**Activity**
Copy, from the material below, each line that contains the word "hover".

Data provided Block Start

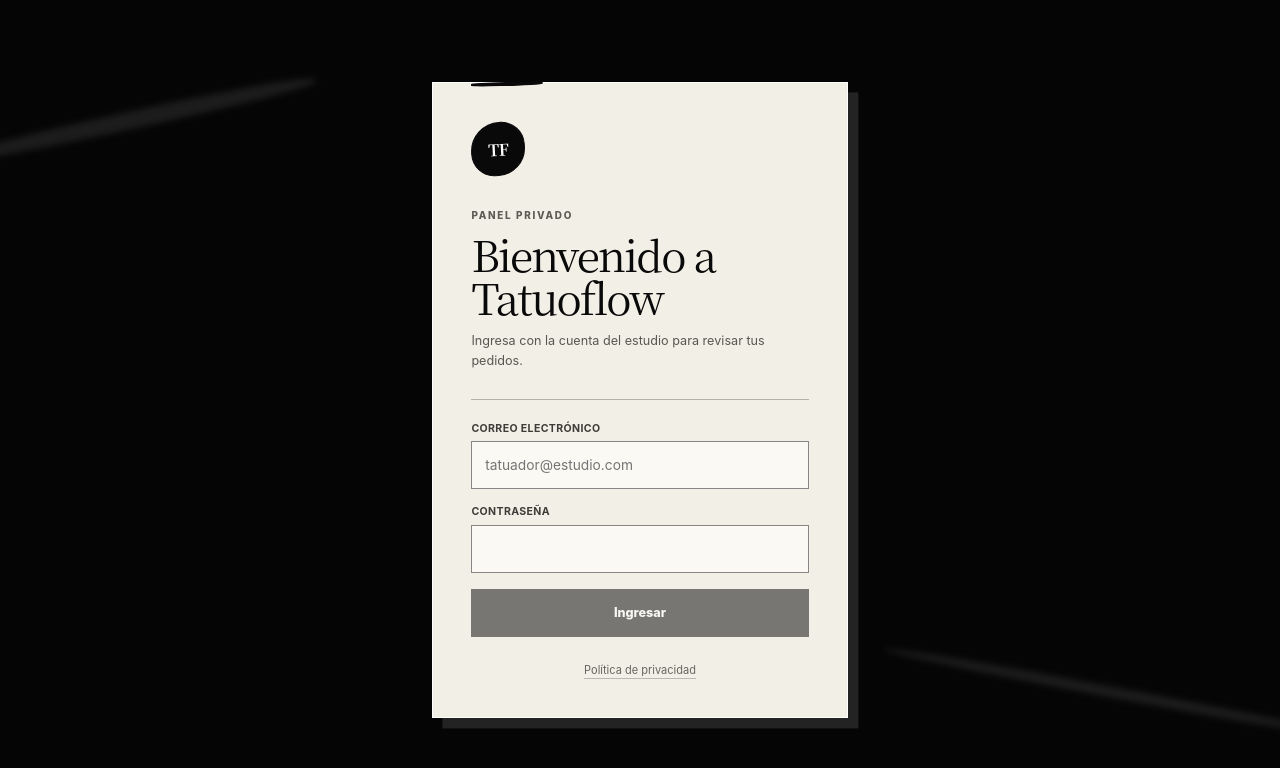
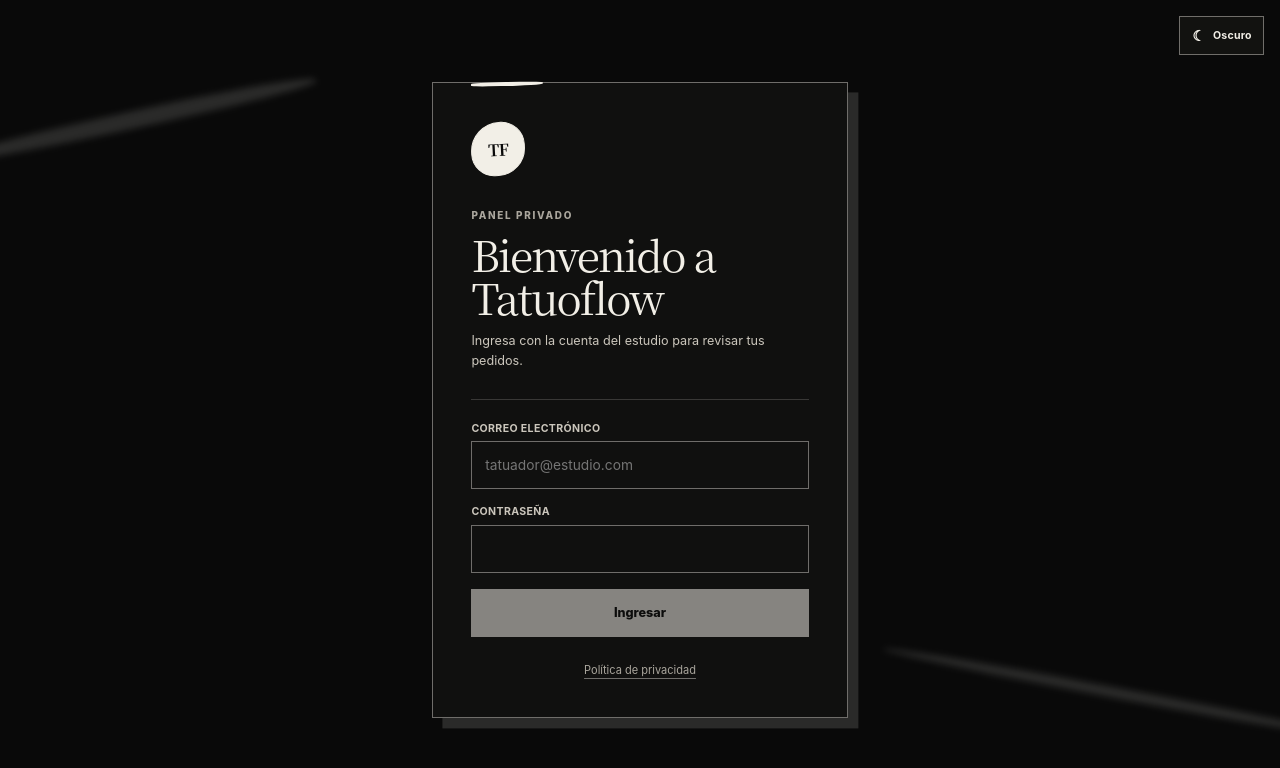
Before and after one commit to Chiflelover/Tatto-Flow, a Next.js app in the folder frontend/: page /login in a window 1280 px wide. Shown: the top 768 px of the page. Built offline with nearby package versions, Linux system fonts and the light colour scheme.

Commit message:
feat: add sumi-e dark and light themes

```diff
--- a/frontend/src/app/globals.css
+++ b/frontend/src/app/globals.css
@@ -1,37 +1,80 @@
-:root {
-  color-scheme: light;
-  --ink: #090909;
-  --ink-soft: #242321;
-  --paper: #f2efe7;
-  --paper-bright: #fffefa;
-  --paper-muted: #e7e3da;
-  --ash: #74716a;
-  --ash-light: #aaa69d;
-  --line: rgba(9, 9, 9, 0.18);
-  --line-strong: rgba(9, 9, 9, 0.42);
-  --danger: #8f2921;
-  --danger-soft: #f2dfdb;
-  --background: var(--paper);
-  --foreground: var(--ink);
-  --surface: var(--paper-bright);
-  --surface-raised: var(--paper-bright);
-  --surface-soft: var(--paper-muted);
-  --muted: var(--ash);
-  --muted-strong: #494640;
-  --border: var(--line);
-  --border-strong: var(--line-strong);
-  --accent: var(--ink);
-  --accent-strong: var(--ink);
-  --on-accent: #ffffff;
+:root,
+html[data-theme='dark'] {
+  color-scheme: dark;
+  --bg: #090909;
+  --surface: #10100f;
+  --surface-raised: #151513;
+  --surface-soft: #1d1c1a;
+  --surface-hover: #20201d;
+  --surface-translucent: rgba(21, 21, 19, 0.82);
+  --input-background: #10100f;
+  --text: #f2efe7;
+  --text-strong: #fffefa;
+  --muted: #aaa69d;
+  --muted-strong: #cbc6bc;
+  --border: rgba(242, 239, 231, 0.18);
+  --border-strong: rgba(242, 239, 231, 0.42);
+  --brush-subtle: rgba(242, 239, 231, 0.04);
+  --brush-visible: rgba(242, 239, 231, 0.14);
+  --shadow: rgba(0, 0, 0, 0.48);
+  --danger: #d9867c;
+  --danger-strong: #f0a097;
+  --danger-soft: #281614;
+  --on-danger: #090909;
+  --sidebar-bg: #050505;
+  --sidebar-text: #f2efe7;
+  --sidebar-muted: #aaa7a0;
+  --sidebar-border: rgba(255, 255, 255, 0.22);
+  --overlay: rgba(0, 0, 0, 0.82);
+  --background: var(--bg);
+  --foreground: var(--text);
+  --surface-contrast: var(--surface-raised);
+  --ink: var(--text);
+  --ink-soft: var(--muted-strong);
+  --paper: var(--bg);
+  --paper-bright: var(--surface);
+  --paper-muted: var(--surface-soft);
+  --ash: var(--muted);
+  --ash-light: var(--muted-strong);
+  --line: var(--border);
+  --line-strong: var(--border-strong);
+  --accent: var(--text);
+  --accent-strong: var(--text-strong);
+  --on-accent: var(--bg);
   --font-editorial: 'Yu Mincho', 'Hiragino Mincho ProN', 'Noto Serif CJK JP', Georgia, serif;
   --font-ui:
     'Yu Gothic', 'Hiragino Kaku Gothic ProN', Inter, ui-sans-serif, system-ui, -apple-system,
     BlinkMacSystemFont, 'Segoe UI', sans-serif;
 }
 
+html[data-theme='light'] {
+  color-scheme: light;
+  --bg: #f2efe7;
+  --surface: #fffefa;
+  --surface-raised: #f7f3eb;
+  --surface-soft: #e7e3da;
+  --surface-hover: #e1ddd4;
+  --surface-translucent: rgba(255, 254, 250, 0.76);
+  --input-background: rgba(255, 254, 250, 0.76);
+  --text: #090909;
+  --text-strong: #050505;
+  --muted: #74716a;
+  --muted-strong: #494640;
+  --border: rgba(9, 9, 9, 0.18);
+  --border-strong: rgba(9, 9, 9, 0.42);
+  --brush-subtle: rgba(9, 9, 9, 0.035);
+  --brush-visible: rgba(9, 9, 9, 0.14);
+  --shadow: rgba(9, 9, 9, 0.16);
+  --danger: #8f2921;
+  --danger-strong: #731f19;
+  --danger-soft: #f2dfdb;
+  --on-danger: #fffefa;
+  --overlay: rgba(0, 0, 0, 0.78);
+}
+
 html {
   height: 100%;
-  background: var(--paper);
+  background: var(--background);
 }
 
 html,
--- a/frontend/src/app/layout.tsx
+++ b/frontend/src/app/layout.tsx
@@ -1,5 +1,7 @@
 import type { Metadata } from 'next';
 import './globals.css';
+
+const themeInitializationScript = `(function(){try{var t=localStorage.getItem("tatuoflow-theme");document.documentElement.setAttribute("data-theme",t==="light"?"light":"dark")}catch(e){document.documentElement.setAttribute("data-theme","dark")}})()`;
 
 export const metadata: Metadata = {
   title: 'Tatuoflow',
@@ -8,7 +10,10 @@
 
 export default function RootLayout({ children }: LayoutProps<'/'>) {
   return (
-    <html lang="es">
+    <html lang="es" data-theme="dark" suppressHydrationWarning>
+      <head>
+        <script dangerouslySetInnerHTML={{ __html: themeInitializationScript }} />
+      </head>
       <body>{children}</body>
     </html>
   );
--- a/frontend/src/app/login/login.module.css
+++ b/frontend/src/app/login/login.module.css
@@ -5,14 +5,14 @@
   padding: clamp(1rem, 4vw, 3rem);
   overflow: hidden;
   place-items: center;
-  color: #090909;
-  background: #050505;
+  color: var(--text);
+  background: var(--background);
 }
 
 .page::before,
 .page::after {
   position: absolute;
-  background: rgba(255, 255, 255, 0.09);
+  background: var(--brush-visible);
   content: '';
   filter: blur(0.2rem);
   pointer-events: none;
@@ -36,14 +36,21 @@
   transform: rotate(11deg);
 }
 
+.themeControl {
+  position: fixed;
+  z-index: 3;
+  top: max(1rem, env(safe-area-inset-top));
+  right: max(1rem, env(safe-area-inset-right));
+}
+
 .card {
   position: relative;
   z-index: 1;
   width: min(100%, 26rem);
   padding: clamp(1.45rem, 5vw, 2.4rem);
-  border: 1px solid #ffffff;
-  background: #f2efe7;
-  box-shadow: 0.65rem 0.65rem 0 rgba(255, 255, 255, 0.12);
+  border: 1px solid var(--border-strong);
+  background: var(--surface);
+  box-shadow: 0.65rem 0.65rem 0 var(--brush-visible);
 }
 
 .card::before {
@@ -53,7 +60,7 @@
   width: 4.5rem;
   height: 0.22rem;
   border-radius: 48% 32% 58% 24%;
-  background: #090909;
+  background: var(--text);
   content: '';
   transform: rotate(-1deg);
 }
@@ -63,10 +70,10 @@
   width: 3.4rem;
   height: 3.4rem;
   place-items: center;
-  border: 1px solid #090909;
+  border: 1px solid var(--text);
   border-radius: 54% 43% 51% 42%;
-  color: #ffffff;
-  background: #090909;
+  color: var(--on-accent);
+  background: var(--text);
   font-family: var(--font-editorial);
   font-weight: 700;
   letter-spacing: -0.05em;
@@ -78,7 +85,7 @@
 }
 
 .heading > span {
-  color: #5f5c56;
+  color: var(--muted);
   font-size: 0.62rem;
   font-weight: 800;
   letter-spacing: 0.17em;
@@ -96,7 +103,7 @@
 
 .heading p {
   margin-top: 0.75rem;
-  color: #5a5751;
+  color: var(--muted-strong);
   font-size: 0.79rem;
   line-height: 1.65;
 }
@@ -106,7 +113,7 @@
   gap: 1rem;
   margin-top: 1.7rem;
   padding-top: 1.35rem;
-  border-top: 1px solid rgba(9, 9, 9, 0.26);
+  border-top: 1px solid var(--border);
 }
 
 .form label {
@@ -115,7 +122,7 @@
 }
 
 .form label span {
-  color: #3f3c37;
+  color: var(--muted-strong);
   font-size: 0.66rem;
   font-weight: 750;
   letter-spacing: 0.035em;
@@ -126,10 +133,10 @@
   width: 100%;
   min-height: 3rem;
   padding: 0.7rem 0.8rem;
-  border: 1px solid rgba(9, 9, 9, 0.48);
+  border: 1px solid var(--border-strong);
   outline: none;
-  color: #090909;
-  background: rgba(255, 254, 250, 0.7);
+  color: var(--text);
+  background: var(--input-background);
   font-size: 0.86rem;
   transition:
     border-color 150ms ease,
@@ -137,15 +144,15 @@
 }
 
 .form input:focus {
-  border-color: #090909;
-  box-shadow: 0.2rem 0 #090909;
+  border-color: var(--text);
+  box-shadow: 0.2rem 0 var(--text);
 }
 
 .form button {
   min-height: 3rem;
-  border: 1px solid #090909;
-  color: #ffffff;
-  background: #090909;
+  border: 1px solid var(--text);
+  color: var(--on-accent);
+  background: var(--text);
   font: inherit;
   font-size: 0.79rem;
   font-weight: 800;
@@ -156,14 +163,14 @@
 }
 
 .form button:hover:not(:disabled) {
-  box-shadow: 0.25rem 0 #6f6b64;
+  box-shadow: 0.25rem 0 var(--muted);
   transform: translateX(-0.08rem);
 }
 
 .form button:focus-visible,
 .form input:focus-visible,
 .footer a:focus-visible {
-  outline: 2px solid #090909;
+  outline: 2px solid var(--text);
   outline-offset: 3px;
 }
 
@@ -174,9 +181,9 @@
 
 .error {
   padding: 0.72rem 0.8rem;
-  border-left: 0.2rem solid #8f2921;
-  color: #7a2019;
-  background: #f2dfdb;
+  border-left: 0.2rem solid var(--danger);
+  color: var(--danger-strong);
+  background: var(--danger-soft);
   font-size: 0.7rem;
   line-height: 1.5;
 }
@@ -187,10 +194,10 @@
 }
 
 .footer a {
-  color: #68655e;
+  color: var(--muted);
   font-size: 0.69rem;
   text-decoration: underline;
-  text-decoration-color: rgba(9, 9, 9, 0.24);
+  text-decoration-color: var(--border-strong);
   text-underline-offset: 0.22rem;
   transition:
     color 150ms ease,
@@ -199,7 +206,7 @@
 
 .footer a:hover,
 .footer a:focus-visible {
-  color: #090909;
+  color: var(--text);
   text-decoration-color: currentColor;
 }
 
--- a/frontend/src/app/login/page.tsx
+++ b/frontend/src/app/login/page.tsx
@@ -1,5 +1,6 @@
 import type { Metadata } from 'next';
 import Link from 'next/link';
+import { ThemeToggle } from '@/components/theme-toggle';
 import { LoginForm } from './login-form';
 import styles from './login.module.css';
 
@@ -10,6 +11,9 @@
 export default function LoginPage() {
   return (
     <main className={styles.page}>
+      <div className={styles.themeControl}>
+        <ThemeToggle />
+      </div>
       <section className={styles.card}>
         <div className={styles.logo} aria-hidden="true">
           TF
--- a/frontend/src/app/privacy/page.tsx
+++ b/frontend/src/app/privacy/page.tsx
@@ -1,5 +1,6 @@
 import type { Metadata } from 'next';
 import Link from 'next/link';
+import { ThemeToggle } from '@/components/theme-toggle';
 import styles from './privacy.module.css';
 
 export const metadata: Metadata = {
@@ -17,6 +18,9 @@
 export default function PrivacyPage() {
   return (
     <main className={styles.page}>
+      <div className={styles.themeControl}>
+        <ThemeToggle />
+      </div>
       <article className={styles.policy}>
         <header className={styles.header}>
           <Link className={styles.brand} href="/login" aria-label="Ir al inicio de sesión">
--- a/frontend/src/app/privacy/privacy.module.css
+++ b/frontend/src/app/privacy/privacy.module.css
@@ -1,8 +1,15 @@
 .page {
   min-height: 100dvh;
   padding: clamp(1rem, 5vw, 4rem);
-  color: #090909;
-  background: #f2efe7;
+  color: var(--text);
+  background: var(--background);
+}
+
+.themeControl {
+  position: fixed;
+  z-index: 3;
+  top: max(1rem, env(safe-area-inset-top));
+  right: max(1rem, env(safe-area-inset-right));
 }
 
 .policy {
@@ -19,7 +26,7 @@
   width: clamp(4rem, 13vw, 7rem);
   height: 0.35rem;
   border-radius: 62% 38% 54% 29%;
-  background: #090909;
+  background: var(--text);
   content: '';
   opacity: 0.85;
   transform: rotate(-2deg);
@@ -29,7 +36,7 @@
   display: inline-flex;
   align-items: center;
   gap: 0.72rem;
-  color: #292825;
+  color: var(--muted-strong);
   font-family: var(--font-editorial);
   font-size: 0.92rem;
   font-weight: 650;
@@ -40,10 +47,10 @@
   width: 2.5rem;
   height: 2.5rem;
   place-items: center;
-  border: 1px solid #090909;
+  border: 1px solid var(--text);
   border-radius: 52% 43% 50% 41%;
-  color: #ffffff;
-  background: #090909;
+  color: var(--on-accent);
+  background: var(--text);
   font-family: var(--font-editorial);
   font-size: 0.72rem;
   transform: rotate(-3deg);
@@ -51,7 +58,7 @@
 
 .eyebrow {
   margin-top: clamp(2.8rem, 8vw, 5rem);
-  color: #5b5852;
+  color: var(--muted);
   font-size: 0.64rem;
   font-weight: 800;
   letter-spacing: 0.18em;
@@ -60,7 +67,7 @@
 
 .header {
   padding-bottom: clamp(2rem, 5vw, 3.5rem);
-  border-bottom: 1px solid #090909;
+  border-bottom: 1px solid var(--text);
 }
 
 .header h1 {
@@ -75,14 +82,14 @@
 
 .updated {
   margin-top: 1rem;
-  color: #6d6962;
+  color: var(--muted);
   font-size: 0.7rem;
 }
 
 .intro {
   max-width: 40rem;
   margin-top: 1.6rem;
-  color: #403e39;
+  color: var(--muted-strong);
   font-family: var(--font-editorial);
   font-size: clamp(1rem, 2vw, 1.16rem);
   line-height: 1.7;
@@ -93,7 +100,7 @@
   grid-template-columns: 1fr;
   margin-top: clamp(2.2rem, 6vw, 4rem);
   padding-top: clamp(1.2rem, 3vw, 2rem);
-  border-top: 1px solid rgba(9, 9, 9, 0.25);
+  border-top: 1px solid var(--border);
 }
 
 .policy h2 {
@@ -114,7 +121,7 @@
 
 .policy section p,
 .policy li {
-  color: #45423d;
+  color: var(--muted-strong);
   font-size: 0.86rem;
   line-height: 1.85;
 }
@@ -131,32 +138,32 @@
 }
 
 .policy li::marker {
-  color: #090909;
+  color: var(--text);
   content: '—  ';
 }
 
 .policy code {
-  color: #090909;
+  color: var(--text);
   font-size: 0.88em;
 }
 
 .notice {
   margin-top: 1.15rem !important;
   padding: 0.85rem 0 0.85rem 1rem;
-  border-left: 0.18rem solid #090909;
-  background: rgba(255, 254, 250, 0.5);
+  border-left: 0.18rem solid var(--text);
+  background: var(--surface-translucent);
 }
 
 .providerList strong {
-  color: #090909;
+  color: var(--text);
 }
 
 .providerList a,
 .externalLink,
 .contact {
-  color: #090909;
+  color: var(--text);
   text-decoration: underline;
-  text-decoration-color: rgba(9, 9, 9, 0.38);
+  text-decoration-color: var(--border-strong);
   text-underline-offset: 0.22rem;
 }
 
@@ -190,9 +197,9 @@
 .missingContact {
   margin-top: 1rem !important;
   padding: 0.85rem 1rem;
-  border: 1px solid rgba(9, 9, 9, 0.35);
-  color: #35332f !important;
-  background: #e5e0d6;
+  border: 1px solid var(--border-strong);
+  color: var(--muted-strong) !important;
+  background: var(--surface-soft);
 }
 
 .missingContact code {
@@ -202,12 +209,12 @@
 .footer {
   margin-top: clamp(3rem, 7vw, 5rem);
   padding-top: 1.2rem;
-  border-top: 1px solid #090909;
+  border-top: 1px solid var(--text);
   text-align: right;
 }
 
 .footer a {
-  color: #54514b;
+  color: var(--muted);
   font-size: 0.74rem;
   text-decoration: underline;
   text-decoration-color: transparent;
@@ -218,7 +225,7 @@
 .footer a:focus-visible,
 .brand:hover,
 .brand:focus-visible {
-  color: #090909;
+  color: var(--text);
   text-decoration-color: currentColor;
 }
 
@@ -227,7 +234,7 @@
 .externalLink:focus-visible,
 .contact:focus-visible,
 .providerList a:focus-visible {
-  outline: 2px solid #090909;
+  outline: 2px solid var(--text);
   outline-offset: 3px;
 }
 
--- /dev/null
+++ b/frontend/src/components/theme-toggle.module.css
@@ -0,0 +1,96 @@
+.toggle {
+  display: inline-flex;
+  align-items: center;
+  justify-content: center;
+  min-height: 2.45rem;
+  padding: 0.45rem 0.7rem;
+  border: 1px solid var(--border-strong);
+  color: var(--text);
+  background: var(--surface-translucent);
+  font: inherit;
+  font-size: 0.66rem;
+  font-weight: 750;
+  letter-spacing: 0.025em;
+  cursor: pointer;
+  transition:
+    color 150ms ease,
+    background 150ms ease,
+    border-color 150ms ease,
+    box-shadow 150ms ease,
+    transform 150ms ease;
+}
+
+.toggle:hover {
+  border-color: var(--text);
+  box-shadow: 0.18rem 0 var(--text);
+  transform: translateX(-0.06rem);
+}
+
+.toggle:focus-visible {
+  outline: 2px solid var(--text);
+  outline-offset: 3px;
+}
+
+.darkState,
+.lightState {
+  align-items: center;
+  gap: 0.38rem;
+}
+
+.darkState {
+  display: inline-flex;
+}
+
+.lightState {
+  display: none;
+}
+
+:global(html[data-theme='light']) .darkState {
+  display: none;
+}
+
+:global(html[data-theme='light']) .lightState {
+  display: inline-flex;
+}
+
+.icon {
+  display: inline-grid;
+  width: 1rem;
+  place-items: center;
+  font-family: var(--font-editorial);
+  font-size: 0.9rem;
+  line-height: 1;
+}
+
+.accessiblePrefix {
+  position: absolute;
+  width: 1px;
+  height: 1px;
+  padding: 0;
+  overflow: hidden;
+  clip: rect(0, 0, 0, 0);
+  white-space: nowrap;
+  border: 0;
+}
+
+.compact {
+  width: 2.45rem;
+  padding: 0.4rem;
+}
+
+.compact .label {
+  position: absolute;
+  width: 1px;
+  height: 1px;
+  padding: 0;
+  overflow: hidden;
+  clip: rect(0, 0, 0, 0);
+  white-space: nowrap;
+  border: 0;
+}
+
+@media (prefers-reduced-motion: reduce) {
+  .toggle {
+    transition: none;
+  }
+}
--- /dev/null
+++ b/frontend/src/components/theme-toggle.tsx
@@ -0,0 +1,48 @@
+'use client';
+
+import styles from './theme-toggle.module.css';
+
+const THEME_STORAGE_KEY = 'tatuoflow-theme';
+
+type ThemeToggleProps = {
+  className?: string;
+  compact?: boolean;
+};
+
+export function ThemeToggle({ className, compact = false }: ThemeToggleProps) {
+  function toggleTheme(): void {
+    const currentTheme = document.documentElement.dataset.theme === 'light' ? 'light' : 'dark';
+    const nextTheme = currentTheme === 'dark' ? 'light' : 'dark';
+
+    document.documentElement.dataset.theme = nextTheme;
+
+    try {
+      localStorage.setItem(THEME_STORAGE_KEY, nextTheme);
+    } catch {
+      // The selected theme still applies for the current page when storage is unavailable.
+    }
+  }
+
+  return (
+    <button
+      type="button"
+      className={`${styles.toggle} ${compact ? styles.compact : ''} ${className ?? ''}`}
+      onClick={toggleTheme}
+      title="Cambiar entre tema oscuro y claro"
+    >
+      <span className={styles.accessiblePrefix}>Cambiar tema. Tema actual: </span>
+      <span className={styles.darkState}>
+        <span className={styles.icon} aria-hidden="true">
+          ☾
+        </span>
+        <span className={styles.label}>Oscuro</span>
+      </span>
+      <span className={styles.lightState}>
+        <span className={styles.icon} aria-hidden="true">
+          ☀
+        </span>
+        <span className={styles.label}>Claro</span>
+      </span>
+    </button>
+  );
+}
```
Also changed, not shown: frontend/src/app/dashboard/layout.tsx (+8 -1 lines), frontend/src/styles/dashboard.module.css (+74 -69 lines).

Data provided Block End

**Response**
+  --surface-hover: #20201d;
+  --surface-hover: #e1ddd4;
 .form button:hover:not(:disabled) {
 .footer a:hover,
 .brand:hover,
+.toggle:hover {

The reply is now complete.